Eat moderate portions of healthy, whole foods to support your weight-loss efforts and enable your body to obtain an array of nutrients. Plan on consuming a variety of fresh vegetables at each meal, as well as a lean protein at meals, and sometimes at snacks, to curb hunger and provide essential amino acids. Examples include fish, white-meat poultry and tofu. You want a to eat a minimum of 0.36 grams of protein per pound of body weight daily. Moderate portions of healthy fats such as olive oil and nuts provide essential fats. Whole grains, including brown rice and 100 percent whole-wheat bread, are also important to include in your meals, since carbs are a primary source of energy for your body. Skip the cereal bars and packaged diet "shakes." Instead, snack on whole foods such as fresh fruits, low-fat cheese and woven wheat crackers, or low-fat, plain yogurt with berries.
Perform Non-Muscle-Building Physical Activity
Participating in no physical activity whatsoever compromises your long-term health. Even if you don't want to build muscle mass, do the weekly 150 minutes of moderate-intensity cardio activity recommended by the Centers for Disease Control and Prevention. This amounts to a brisk walk of about 3 mph for 30 minutes, five times per week. This modest workout helps you decrease your risk of heart disease, type 2 diabetes and some cancers.

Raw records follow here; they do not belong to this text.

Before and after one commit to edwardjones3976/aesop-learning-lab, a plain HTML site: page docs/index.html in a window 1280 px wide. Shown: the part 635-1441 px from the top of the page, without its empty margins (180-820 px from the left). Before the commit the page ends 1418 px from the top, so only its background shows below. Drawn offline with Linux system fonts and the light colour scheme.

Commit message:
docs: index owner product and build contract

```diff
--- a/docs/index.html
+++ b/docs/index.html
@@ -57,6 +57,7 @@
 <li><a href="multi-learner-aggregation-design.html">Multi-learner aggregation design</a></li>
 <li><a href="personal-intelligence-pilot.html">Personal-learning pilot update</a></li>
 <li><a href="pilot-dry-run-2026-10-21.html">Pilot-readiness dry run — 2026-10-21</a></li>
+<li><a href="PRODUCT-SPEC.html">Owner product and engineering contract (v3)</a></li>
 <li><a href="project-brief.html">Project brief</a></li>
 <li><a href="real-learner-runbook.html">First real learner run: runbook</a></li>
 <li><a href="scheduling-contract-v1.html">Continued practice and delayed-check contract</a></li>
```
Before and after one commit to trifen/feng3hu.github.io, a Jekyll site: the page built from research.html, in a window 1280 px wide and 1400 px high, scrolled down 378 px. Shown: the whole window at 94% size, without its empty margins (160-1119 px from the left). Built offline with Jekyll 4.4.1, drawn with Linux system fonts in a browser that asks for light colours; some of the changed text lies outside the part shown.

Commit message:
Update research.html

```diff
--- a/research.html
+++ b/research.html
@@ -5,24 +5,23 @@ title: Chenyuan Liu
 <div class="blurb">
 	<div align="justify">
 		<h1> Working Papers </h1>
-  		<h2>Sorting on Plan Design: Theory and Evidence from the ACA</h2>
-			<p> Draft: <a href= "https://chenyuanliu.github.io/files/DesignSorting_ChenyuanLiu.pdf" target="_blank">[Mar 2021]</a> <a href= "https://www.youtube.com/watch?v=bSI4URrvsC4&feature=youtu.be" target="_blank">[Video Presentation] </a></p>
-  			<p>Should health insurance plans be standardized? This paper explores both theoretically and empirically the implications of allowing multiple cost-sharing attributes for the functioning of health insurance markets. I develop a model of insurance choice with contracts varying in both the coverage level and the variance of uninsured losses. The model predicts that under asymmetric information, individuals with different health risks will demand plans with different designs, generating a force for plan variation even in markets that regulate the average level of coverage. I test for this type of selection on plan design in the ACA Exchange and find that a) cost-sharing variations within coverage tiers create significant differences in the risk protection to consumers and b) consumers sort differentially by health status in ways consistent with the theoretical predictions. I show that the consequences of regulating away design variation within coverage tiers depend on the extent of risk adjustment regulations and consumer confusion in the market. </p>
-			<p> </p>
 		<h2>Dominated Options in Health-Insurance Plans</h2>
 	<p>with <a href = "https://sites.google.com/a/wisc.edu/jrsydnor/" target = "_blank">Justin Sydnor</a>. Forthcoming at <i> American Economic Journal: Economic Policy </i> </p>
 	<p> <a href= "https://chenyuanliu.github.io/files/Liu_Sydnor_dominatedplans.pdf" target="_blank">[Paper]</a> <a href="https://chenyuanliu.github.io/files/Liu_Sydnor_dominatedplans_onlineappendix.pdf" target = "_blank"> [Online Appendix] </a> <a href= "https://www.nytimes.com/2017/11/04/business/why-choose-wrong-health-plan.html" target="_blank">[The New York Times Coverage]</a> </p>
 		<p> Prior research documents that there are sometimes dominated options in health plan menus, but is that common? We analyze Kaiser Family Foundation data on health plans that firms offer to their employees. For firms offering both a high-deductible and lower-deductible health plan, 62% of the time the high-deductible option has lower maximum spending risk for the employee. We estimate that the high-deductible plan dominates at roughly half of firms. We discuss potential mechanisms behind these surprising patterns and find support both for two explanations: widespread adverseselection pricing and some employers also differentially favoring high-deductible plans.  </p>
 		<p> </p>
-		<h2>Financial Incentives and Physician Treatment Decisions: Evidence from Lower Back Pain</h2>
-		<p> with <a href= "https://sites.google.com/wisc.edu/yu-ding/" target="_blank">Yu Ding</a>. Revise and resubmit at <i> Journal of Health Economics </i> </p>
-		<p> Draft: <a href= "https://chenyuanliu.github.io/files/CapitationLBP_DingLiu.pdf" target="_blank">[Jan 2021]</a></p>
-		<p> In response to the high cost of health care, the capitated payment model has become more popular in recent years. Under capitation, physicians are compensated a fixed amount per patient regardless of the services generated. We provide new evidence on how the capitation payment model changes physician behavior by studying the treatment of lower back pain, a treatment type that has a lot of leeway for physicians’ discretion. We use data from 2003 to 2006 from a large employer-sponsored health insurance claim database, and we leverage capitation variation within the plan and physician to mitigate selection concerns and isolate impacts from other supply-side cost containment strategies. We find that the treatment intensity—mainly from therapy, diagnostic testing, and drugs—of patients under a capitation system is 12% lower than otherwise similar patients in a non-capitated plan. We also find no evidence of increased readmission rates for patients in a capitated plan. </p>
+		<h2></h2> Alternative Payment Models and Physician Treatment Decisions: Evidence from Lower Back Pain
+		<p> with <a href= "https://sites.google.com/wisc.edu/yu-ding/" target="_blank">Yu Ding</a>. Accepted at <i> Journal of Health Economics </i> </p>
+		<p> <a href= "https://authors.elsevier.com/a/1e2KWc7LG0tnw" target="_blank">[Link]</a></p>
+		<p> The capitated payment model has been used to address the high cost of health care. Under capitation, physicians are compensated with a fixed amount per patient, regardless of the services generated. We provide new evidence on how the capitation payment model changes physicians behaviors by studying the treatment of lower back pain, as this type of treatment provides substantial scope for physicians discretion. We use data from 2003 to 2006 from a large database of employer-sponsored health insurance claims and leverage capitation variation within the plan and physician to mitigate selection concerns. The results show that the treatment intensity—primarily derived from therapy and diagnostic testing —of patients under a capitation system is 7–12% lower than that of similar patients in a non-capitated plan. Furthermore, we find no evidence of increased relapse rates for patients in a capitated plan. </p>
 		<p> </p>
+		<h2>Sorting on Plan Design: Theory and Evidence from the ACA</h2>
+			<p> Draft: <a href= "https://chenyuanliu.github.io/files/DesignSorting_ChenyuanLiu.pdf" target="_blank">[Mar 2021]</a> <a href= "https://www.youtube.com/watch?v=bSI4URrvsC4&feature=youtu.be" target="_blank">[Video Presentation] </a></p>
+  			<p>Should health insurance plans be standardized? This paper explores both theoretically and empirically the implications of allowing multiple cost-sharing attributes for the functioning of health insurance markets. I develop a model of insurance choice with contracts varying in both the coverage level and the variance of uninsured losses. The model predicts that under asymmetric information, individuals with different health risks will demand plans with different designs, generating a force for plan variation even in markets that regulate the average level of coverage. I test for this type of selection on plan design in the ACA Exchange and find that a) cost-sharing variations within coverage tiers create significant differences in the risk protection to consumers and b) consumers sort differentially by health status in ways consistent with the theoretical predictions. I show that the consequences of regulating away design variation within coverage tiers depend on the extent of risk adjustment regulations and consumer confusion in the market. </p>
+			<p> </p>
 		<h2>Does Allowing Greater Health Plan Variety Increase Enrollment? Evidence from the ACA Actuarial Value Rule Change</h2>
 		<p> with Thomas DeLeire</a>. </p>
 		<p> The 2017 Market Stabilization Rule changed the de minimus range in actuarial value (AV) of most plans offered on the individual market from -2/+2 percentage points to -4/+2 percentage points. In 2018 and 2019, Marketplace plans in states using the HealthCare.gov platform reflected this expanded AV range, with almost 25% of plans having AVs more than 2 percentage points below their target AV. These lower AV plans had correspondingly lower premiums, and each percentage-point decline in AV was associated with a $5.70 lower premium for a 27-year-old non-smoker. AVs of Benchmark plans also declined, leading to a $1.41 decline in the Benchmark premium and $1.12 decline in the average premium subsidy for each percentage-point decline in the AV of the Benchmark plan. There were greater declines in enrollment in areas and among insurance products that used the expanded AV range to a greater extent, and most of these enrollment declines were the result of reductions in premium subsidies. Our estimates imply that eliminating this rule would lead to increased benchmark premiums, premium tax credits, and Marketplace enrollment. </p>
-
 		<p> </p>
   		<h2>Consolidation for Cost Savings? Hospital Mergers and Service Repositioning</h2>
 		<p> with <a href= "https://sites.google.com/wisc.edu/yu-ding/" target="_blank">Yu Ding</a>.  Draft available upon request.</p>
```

Even if you're not interested in building muscle mass, some muscle-strengthening activity is important to maintain the muscle you do have. Strength-building exercise also has other benefits, including improved bone health and better posture, which makes you look thinner. Yoga and gardening count as muscle-strengtheners, according to the CDC. Preserve muscle to ensure you can still perform simple activities during the day, such as carrying grocery bags, and foster joint health. As you age, you naturally lose muscle mass if you don't actively maintain it through activity. This puts you at risk for falls and may compromise your independence.
Increasing Your Calorie Burn
Your body burns calories to just function every day. You need a certain amount to run bodily functions, such as pumping blood, and for digestion. It's hard to alter this basal metabolic rate in any significant way without adding muscle.
Activities common to daily life, such as showering and cooking dinner, also burn calories. To burn more calories without adding notable muscle, you could increase these non-exercise thermogenic activities, or NEAT. Pace while you're on the phone, take the stairs instead of the elevator, or park farther away from your destination. Even just fidgeting and walking often during the day helps you in your quest to drop pounds.
- Dietary Guidelines for Americans 2010: Chapter 2: Balancing Calories to Manage Weight
- National Institute of Diabetes and Digestive and Kidney Diseases: Very Low Calorie Diets
- USA Today: Q&A: How to Drop Pounds With All-Day Activities, Not Exercise
- Experience Life: Protein Power: What You Need to Know
- Centers for Disease Control and Prevention: How Much Physical Activity Do Adults Need?
- Centers for Disease Control and Prevention: Physical Activity and Health